§ Data excerpts:
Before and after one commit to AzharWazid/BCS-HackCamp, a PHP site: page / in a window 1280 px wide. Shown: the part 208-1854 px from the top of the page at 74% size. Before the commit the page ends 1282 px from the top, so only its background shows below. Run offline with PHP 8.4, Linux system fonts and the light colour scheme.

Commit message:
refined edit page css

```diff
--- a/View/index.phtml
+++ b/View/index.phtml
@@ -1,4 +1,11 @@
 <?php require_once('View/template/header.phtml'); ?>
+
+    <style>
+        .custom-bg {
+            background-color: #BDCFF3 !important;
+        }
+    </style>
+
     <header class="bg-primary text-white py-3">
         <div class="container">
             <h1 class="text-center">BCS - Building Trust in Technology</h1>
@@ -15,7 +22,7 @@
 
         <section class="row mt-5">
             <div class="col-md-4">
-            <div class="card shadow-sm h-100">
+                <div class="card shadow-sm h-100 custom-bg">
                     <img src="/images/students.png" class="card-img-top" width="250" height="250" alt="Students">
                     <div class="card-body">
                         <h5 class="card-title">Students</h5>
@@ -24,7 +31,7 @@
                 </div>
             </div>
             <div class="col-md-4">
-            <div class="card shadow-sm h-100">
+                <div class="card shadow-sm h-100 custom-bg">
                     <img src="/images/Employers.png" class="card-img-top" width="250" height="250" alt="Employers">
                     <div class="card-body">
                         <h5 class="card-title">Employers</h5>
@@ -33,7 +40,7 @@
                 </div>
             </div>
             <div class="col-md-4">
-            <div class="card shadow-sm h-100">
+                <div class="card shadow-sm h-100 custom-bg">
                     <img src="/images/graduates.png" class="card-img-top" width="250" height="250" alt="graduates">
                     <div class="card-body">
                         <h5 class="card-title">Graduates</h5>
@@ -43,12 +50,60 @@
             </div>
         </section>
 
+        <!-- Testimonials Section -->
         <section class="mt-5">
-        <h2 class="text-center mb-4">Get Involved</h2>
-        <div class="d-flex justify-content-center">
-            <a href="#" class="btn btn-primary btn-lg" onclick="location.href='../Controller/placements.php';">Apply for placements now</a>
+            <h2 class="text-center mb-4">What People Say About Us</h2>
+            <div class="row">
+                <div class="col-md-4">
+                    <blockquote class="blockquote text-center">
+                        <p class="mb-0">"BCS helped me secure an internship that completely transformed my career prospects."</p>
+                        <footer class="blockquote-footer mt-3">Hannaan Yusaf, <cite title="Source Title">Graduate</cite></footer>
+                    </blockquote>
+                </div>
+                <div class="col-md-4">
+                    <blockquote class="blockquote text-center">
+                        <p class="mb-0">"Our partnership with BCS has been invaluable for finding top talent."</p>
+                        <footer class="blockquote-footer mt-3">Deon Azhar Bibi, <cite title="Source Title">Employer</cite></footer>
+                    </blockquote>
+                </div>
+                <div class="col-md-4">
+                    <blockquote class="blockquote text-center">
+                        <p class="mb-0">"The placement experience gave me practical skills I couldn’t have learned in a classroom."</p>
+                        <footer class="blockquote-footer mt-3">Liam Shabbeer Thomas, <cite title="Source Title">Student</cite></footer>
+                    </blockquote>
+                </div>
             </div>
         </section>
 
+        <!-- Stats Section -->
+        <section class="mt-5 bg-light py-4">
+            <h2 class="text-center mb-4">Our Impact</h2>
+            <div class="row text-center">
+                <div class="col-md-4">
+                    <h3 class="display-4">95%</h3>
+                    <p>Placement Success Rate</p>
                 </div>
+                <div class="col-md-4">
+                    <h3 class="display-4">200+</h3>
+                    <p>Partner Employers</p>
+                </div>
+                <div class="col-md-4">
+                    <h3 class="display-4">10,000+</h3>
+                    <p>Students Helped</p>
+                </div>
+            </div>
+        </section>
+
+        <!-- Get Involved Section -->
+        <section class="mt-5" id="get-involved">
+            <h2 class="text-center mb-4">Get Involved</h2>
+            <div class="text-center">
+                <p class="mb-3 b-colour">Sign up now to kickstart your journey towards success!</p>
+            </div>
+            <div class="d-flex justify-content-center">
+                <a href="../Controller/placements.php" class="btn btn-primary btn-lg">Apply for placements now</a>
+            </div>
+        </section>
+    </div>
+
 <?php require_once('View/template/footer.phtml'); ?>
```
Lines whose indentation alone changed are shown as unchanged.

§ Work required: Pick out every line above that holds the word "background" and copy it.

§ Output of the task:
Before and after one commit to AzharWazid/BCS-HackCamp, a PHP site: page / in a window 1280 px wide. Shown: the part 208-1854 px from the top of the page at 74% size. Before the commit the page ends 1282 px from the top, so only its background shows below. Run offline with PHP 8.4, Linux system fonts and the light colour scheme.
+            background-color: #BDCFF3 !important;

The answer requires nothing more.